Data shown START
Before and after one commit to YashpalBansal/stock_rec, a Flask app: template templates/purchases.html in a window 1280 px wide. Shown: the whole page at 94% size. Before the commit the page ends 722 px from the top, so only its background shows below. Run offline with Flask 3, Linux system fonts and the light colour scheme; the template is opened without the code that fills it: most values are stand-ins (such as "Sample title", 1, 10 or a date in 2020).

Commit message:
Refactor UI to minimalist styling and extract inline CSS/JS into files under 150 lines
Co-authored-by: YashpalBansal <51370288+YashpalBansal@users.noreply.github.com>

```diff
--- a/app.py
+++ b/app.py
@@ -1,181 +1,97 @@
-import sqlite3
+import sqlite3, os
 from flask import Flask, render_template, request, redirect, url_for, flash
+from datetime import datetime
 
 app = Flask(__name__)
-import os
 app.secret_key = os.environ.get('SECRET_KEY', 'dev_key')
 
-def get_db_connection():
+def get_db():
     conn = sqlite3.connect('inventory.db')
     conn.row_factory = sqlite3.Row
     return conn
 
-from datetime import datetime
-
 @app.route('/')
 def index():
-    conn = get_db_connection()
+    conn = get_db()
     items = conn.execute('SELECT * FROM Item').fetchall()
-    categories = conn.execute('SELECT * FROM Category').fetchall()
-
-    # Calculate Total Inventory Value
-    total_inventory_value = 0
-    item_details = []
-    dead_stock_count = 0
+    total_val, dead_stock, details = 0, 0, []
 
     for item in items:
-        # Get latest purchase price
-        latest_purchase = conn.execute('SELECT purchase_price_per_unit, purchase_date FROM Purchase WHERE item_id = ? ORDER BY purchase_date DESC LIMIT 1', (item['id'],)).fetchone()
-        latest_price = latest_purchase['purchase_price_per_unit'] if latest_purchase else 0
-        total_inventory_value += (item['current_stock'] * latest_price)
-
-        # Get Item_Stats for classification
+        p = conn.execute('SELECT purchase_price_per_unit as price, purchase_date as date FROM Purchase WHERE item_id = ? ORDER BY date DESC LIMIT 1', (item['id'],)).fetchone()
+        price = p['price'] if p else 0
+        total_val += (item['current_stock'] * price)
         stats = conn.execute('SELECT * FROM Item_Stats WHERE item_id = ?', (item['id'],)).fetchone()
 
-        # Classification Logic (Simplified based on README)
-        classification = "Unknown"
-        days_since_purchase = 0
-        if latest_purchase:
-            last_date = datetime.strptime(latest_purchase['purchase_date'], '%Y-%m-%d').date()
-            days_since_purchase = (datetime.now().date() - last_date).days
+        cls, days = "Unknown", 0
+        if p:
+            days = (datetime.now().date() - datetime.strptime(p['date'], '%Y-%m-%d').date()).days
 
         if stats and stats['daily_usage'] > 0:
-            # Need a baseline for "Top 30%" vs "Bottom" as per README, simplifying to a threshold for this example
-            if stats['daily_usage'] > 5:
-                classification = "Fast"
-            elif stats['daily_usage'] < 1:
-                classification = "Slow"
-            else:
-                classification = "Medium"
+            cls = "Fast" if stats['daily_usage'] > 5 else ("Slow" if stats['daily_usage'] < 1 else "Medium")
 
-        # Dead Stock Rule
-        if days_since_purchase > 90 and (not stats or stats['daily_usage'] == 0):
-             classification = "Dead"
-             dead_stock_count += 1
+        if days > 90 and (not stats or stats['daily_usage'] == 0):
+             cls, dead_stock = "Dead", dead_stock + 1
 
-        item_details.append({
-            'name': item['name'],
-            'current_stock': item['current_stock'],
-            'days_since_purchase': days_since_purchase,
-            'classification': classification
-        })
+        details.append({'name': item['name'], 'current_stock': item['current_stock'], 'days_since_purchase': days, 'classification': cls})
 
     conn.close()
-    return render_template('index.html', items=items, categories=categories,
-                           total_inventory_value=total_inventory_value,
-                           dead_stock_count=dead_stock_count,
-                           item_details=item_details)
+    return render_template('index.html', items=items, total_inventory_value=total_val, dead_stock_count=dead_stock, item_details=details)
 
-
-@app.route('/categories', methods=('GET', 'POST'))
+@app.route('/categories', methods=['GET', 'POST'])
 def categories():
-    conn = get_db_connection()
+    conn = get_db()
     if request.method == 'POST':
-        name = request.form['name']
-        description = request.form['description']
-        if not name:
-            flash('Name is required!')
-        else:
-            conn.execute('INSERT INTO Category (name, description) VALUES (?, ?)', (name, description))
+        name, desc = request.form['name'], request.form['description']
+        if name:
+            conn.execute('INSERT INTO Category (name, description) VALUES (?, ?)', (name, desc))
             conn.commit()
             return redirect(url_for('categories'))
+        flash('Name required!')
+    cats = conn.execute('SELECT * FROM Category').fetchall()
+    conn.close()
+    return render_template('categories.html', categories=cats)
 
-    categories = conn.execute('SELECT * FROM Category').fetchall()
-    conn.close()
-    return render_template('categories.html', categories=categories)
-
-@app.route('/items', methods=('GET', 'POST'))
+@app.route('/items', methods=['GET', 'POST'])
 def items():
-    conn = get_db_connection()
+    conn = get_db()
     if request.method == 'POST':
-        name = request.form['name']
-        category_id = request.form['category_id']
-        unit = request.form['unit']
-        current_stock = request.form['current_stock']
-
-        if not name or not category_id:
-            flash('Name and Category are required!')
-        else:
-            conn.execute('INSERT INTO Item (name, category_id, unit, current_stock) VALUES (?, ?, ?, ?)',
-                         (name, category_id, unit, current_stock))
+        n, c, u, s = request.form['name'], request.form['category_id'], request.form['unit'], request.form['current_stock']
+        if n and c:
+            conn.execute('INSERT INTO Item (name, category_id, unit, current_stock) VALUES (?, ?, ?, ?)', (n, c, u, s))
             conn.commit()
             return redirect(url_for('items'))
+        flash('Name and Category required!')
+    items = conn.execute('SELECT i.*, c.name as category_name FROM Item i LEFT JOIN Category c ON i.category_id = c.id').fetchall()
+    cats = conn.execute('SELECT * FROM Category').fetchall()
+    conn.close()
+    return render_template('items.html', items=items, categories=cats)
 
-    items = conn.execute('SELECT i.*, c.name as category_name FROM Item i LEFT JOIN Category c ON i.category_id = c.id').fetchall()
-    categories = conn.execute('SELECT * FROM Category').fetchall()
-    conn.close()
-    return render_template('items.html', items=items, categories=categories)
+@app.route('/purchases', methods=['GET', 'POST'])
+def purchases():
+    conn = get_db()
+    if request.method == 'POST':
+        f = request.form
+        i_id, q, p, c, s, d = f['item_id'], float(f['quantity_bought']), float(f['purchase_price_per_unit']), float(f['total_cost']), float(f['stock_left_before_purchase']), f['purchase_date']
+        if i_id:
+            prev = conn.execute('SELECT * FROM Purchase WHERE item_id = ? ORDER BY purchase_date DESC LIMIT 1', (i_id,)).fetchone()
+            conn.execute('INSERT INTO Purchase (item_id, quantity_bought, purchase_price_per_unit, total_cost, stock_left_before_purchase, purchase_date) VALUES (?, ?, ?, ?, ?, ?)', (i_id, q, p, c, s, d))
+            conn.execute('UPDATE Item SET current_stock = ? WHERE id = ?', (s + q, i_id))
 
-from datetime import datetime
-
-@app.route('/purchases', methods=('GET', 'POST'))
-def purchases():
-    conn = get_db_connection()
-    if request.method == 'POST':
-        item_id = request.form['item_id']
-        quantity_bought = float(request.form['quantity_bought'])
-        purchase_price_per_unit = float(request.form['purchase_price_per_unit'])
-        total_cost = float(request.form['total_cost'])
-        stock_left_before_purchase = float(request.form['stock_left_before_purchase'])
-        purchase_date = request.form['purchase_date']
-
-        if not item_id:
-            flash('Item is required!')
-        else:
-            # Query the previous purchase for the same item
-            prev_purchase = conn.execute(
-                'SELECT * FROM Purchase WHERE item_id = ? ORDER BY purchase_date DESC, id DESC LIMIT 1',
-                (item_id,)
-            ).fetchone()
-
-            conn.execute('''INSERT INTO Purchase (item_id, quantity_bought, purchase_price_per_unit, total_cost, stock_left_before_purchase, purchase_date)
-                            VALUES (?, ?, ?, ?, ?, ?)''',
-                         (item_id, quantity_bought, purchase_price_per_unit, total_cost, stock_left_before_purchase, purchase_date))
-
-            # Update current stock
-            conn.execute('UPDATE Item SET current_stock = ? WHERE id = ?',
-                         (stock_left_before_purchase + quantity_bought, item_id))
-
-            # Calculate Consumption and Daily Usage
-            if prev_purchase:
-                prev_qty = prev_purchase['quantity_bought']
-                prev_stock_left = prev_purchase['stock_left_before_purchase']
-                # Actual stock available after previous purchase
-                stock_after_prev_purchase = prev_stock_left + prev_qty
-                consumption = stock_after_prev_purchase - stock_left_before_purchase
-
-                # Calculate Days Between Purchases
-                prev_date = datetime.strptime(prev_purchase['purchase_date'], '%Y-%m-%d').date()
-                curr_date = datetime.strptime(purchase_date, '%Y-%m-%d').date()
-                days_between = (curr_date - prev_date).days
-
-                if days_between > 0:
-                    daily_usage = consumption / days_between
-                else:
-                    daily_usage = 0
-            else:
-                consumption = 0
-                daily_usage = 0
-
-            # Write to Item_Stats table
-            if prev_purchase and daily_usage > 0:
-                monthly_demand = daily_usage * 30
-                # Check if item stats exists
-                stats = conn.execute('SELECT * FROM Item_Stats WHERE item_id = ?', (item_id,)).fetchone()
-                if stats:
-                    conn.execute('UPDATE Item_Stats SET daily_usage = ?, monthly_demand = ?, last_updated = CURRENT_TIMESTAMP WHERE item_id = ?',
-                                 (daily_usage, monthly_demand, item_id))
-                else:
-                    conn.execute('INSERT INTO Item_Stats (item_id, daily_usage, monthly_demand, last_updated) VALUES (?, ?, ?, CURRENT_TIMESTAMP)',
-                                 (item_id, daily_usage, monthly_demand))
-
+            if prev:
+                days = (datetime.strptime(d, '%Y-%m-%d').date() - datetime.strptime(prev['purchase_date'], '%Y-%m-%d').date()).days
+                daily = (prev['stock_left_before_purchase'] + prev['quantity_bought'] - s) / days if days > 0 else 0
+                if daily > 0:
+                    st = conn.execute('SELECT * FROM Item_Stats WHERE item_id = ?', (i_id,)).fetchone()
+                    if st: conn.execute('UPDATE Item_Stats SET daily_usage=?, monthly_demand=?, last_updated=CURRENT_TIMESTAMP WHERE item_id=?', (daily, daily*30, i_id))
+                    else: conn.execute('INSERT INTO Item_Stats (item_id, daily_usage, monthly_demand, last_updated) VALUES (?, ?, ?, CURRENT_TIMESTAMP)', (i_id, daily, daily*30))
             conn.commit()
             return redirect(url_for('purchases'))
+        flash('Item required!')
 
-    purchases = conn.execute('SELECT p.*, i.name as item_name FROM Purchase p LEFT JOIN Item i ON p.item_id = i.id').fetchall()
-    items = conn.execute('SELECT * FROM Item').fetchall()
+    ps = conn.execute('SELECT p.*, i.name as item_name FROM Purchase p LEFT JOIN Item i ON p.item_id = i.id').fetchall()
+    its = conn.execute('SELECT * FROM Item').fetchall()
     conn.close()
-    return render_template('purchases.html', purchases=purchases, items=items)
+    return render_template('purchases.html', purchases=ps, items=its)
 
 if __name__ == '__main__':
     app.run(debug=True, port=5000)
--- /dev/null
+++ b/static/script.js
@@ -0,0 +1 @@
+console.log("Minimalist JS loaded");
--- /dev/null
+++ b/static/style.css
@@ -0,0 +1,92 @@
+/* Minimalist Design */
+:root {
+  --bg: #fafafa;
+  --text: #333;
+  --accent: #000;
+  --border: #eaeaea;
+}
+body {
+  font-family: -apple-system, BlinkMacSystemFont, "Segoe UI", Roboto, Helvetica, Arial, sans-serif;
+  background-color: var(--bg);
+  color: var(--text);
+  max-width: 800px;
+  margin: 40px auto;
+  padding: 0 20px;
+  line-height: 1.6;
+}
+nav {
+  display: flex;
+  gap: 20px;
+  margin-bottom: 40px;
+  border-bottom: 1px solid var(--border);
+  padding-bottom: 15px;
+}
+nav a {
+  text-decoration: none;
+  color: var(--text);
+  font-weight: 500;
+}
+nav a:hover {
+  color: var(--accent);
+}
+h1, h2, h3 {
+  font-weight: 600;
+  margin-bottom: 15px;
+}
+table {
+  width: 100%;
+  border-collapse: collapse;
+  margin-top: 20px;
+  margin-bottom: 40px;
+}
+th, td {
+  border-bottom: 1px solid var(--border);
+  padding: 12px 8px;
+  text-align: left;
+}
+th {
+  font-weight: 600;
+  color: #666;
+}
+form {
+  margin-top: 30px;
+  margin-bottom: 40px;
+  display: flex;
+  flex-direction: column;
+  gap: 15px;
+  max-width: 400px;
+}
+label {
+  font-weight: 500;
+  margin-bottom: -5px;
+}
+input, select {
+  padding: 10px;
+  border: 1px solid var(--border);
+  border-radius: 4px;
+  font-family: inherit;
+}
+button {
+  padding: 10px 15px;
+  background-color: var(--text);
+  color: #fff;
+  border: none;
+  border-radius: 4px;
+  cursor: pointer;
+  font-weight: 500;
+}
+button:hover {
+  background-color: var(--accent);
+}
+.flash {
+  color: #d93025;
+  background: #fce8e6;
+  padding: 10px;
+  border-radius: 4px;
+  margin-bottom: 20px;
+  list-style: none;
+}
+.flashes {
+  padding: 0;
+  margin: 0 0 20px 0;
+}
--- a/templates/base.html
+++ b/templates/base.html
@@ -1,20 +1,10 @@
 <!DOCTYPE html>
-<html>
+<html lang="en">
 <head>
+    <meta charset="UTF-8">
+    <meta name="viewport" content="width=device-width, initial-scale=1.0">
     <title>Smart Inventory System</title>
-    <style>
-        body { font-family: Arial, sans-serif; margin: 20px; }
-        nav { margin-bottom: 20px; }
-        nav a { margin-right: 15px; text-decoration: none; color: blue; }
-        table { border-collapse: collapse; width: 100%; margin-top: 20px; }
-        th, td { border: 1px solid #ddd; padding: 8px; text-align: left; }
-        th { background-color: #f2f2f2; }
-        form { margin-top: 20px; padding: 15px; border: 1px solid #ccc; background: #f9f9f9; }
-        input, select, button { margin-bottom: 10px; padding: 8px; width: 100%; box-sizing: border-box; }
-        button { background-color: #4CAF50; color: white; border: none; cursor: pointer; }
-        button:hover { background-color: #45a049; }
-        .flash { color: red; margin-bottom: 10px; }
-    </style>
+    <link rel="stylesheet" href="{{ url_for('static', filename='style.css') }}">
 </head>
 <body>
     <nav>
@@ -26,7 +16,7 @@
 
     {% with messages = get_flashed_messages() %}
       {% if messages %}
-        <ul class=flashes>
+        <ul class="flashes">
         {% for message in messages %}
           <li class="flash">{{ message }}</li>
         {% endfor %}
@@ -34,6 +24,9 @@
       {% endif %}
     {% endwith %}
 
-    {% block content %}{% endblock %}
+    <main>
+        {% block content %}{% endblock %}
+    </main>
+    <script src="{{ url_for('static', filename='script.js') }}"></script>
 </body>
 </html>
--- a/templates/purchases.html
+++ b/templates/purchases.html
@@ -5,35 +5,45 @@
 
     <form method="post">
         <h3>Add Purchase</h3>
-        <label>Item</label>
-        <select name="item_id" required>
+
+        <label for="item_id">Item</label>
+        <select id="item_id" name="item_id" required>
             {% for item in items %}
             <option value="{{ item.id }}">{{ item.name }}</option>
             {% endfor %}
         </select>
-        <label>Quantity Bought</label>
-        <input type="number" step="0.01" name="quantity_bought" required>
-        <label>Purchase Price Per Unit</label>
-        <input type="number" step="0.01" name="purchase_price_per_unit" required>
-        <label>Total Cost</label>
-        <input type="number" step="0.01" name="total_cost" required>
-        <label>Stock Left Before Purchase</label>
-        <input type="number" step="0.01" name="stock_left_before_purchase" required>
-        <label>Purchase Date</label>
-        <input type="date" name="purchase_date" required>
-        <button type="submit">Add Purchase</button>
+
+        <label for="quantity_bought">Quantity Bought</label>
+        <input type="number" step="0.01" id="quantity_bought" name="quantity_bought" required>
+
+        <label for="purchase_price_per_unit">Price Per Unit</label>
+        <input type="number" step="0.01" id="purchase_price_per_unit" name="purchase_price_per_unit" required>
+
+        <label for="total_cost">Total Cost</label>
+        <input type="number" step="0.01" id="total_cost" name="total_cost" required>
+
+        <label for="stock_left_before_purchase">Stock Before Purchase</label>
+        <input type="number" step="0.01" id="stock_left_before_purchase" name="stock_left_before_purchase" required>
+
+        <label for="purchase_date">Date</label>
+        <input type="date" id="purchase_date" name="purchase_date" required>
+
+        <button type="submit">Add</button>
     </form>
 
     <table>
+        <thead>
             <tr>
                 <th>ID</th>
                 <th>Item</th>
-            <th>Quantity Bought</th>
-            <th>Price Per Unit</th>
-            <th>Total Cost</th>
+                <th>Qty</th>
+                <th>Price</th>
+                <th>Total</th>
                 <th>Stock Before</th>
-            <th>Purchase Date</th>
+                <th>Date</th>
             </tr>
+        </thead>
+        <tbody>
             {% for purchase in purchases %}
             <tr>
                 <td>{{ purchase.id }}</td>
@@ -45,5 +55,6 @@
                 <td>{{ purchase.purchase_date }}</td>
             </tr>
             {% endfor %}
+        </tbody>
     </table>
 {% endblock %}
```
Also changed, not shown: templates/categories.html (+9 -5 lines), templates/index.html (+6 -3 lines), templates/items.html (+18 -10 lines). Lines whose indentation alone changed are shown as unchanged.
Data shown END
Data shown START
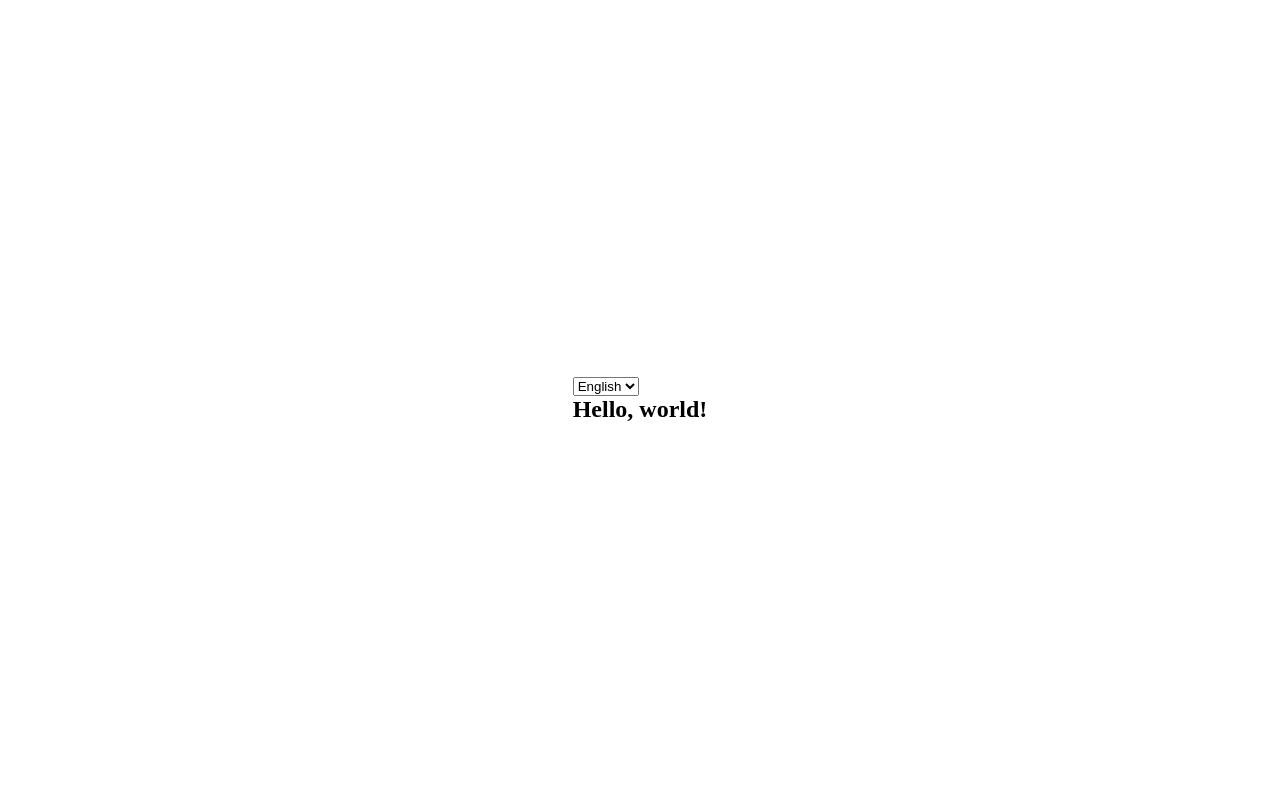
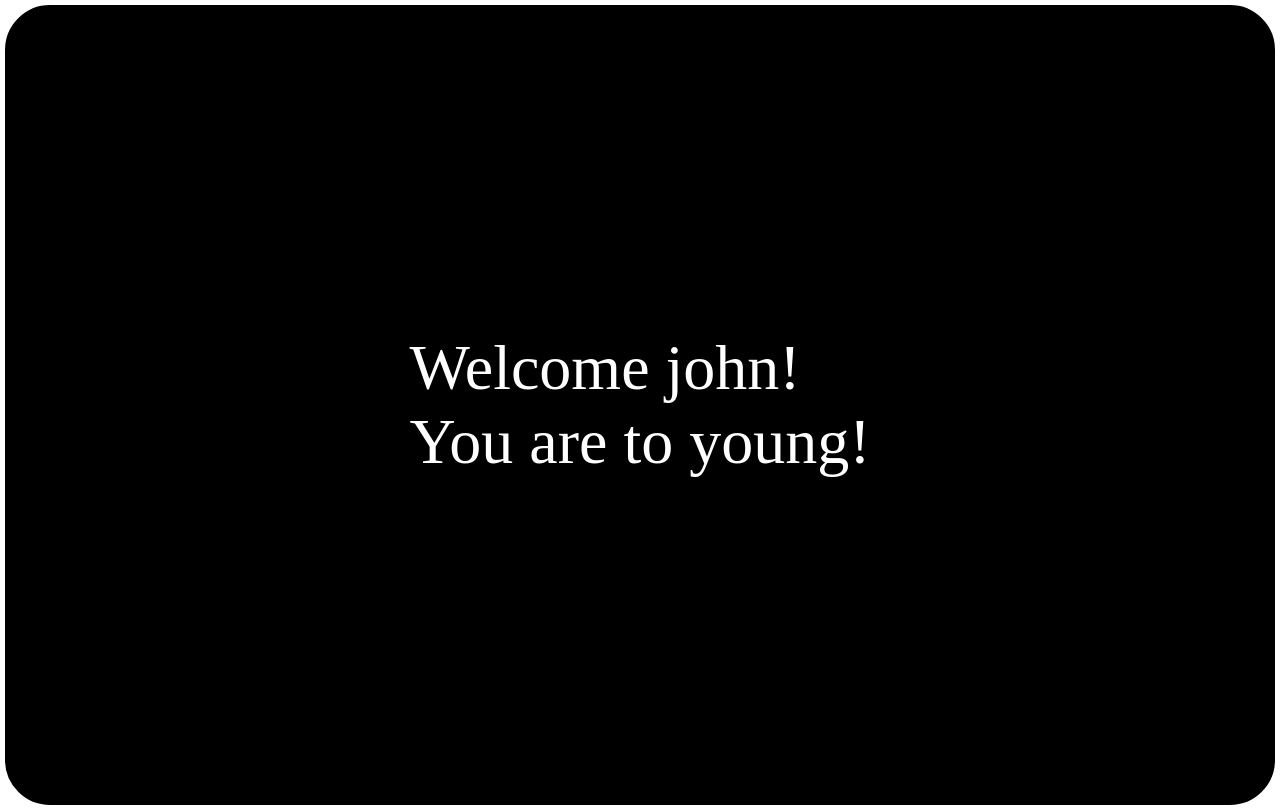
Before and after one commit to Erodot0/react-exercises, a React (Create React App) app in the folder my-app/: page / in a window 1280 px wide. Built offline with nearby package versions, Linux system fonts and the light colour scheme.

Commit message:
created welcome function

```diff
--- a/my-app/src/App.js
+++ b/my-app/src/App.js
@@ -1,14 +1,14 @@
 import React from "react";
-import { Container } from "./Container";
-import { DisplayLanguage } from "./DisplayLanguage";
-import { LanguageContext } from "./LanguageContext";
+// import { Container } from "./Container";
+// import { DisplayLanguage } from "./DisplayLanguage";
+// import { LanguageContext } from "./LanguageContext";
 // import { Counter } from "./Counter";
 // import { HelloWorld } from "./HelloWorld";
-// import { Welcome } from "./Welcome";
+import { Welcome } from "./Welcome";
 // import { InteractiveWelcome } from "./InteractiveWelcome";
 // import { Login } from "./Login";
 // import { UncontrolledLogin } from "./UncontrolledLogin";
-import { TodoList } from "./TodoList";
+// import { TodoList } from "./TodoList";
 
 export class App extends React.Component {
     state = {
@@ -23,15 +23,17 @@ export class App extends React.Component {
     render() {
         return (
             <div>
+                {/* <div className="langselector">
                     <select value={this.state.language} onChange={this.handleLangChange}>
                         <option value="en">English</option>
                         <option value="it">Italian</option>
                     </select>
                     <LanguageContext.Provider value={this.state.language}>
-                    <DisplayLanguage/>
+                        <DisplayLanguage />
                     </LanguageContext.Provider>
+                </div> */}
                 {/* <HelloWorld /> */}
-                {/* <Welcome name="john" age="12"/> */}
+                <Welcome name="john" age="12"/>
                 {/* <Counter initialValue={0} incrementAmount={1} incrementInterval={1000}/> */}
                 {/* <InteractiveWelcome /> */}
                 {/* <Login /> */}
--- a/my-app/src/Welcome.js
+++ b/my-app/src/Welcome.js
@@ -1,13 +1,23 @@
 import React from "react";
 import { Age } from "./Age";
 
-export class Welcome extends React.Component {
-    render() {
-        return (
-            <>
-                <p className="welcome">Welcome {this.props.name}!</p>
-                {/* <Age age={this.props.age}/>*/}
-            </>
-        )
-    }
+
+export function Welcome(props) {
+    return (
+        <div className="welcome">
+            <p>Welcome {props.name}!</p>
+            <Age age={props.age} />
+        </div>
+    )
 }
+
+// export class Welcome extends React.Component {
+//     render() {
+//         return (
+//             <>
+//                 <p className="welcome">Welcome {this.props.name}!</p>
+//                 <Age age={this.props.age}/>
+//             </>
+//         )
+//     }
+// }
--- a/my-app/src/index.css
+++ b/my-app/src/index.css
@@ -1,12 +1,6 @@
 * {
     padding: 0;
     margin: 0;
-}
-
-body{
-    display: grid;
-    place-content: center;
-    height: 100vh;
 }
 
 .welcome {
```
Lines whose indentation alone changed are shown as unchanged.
Data shown END
◆ **Directions for this task**: Looking at the records, how many lines include "WHERE"? Respond with the number only.

◆ **Answer to this task**: 11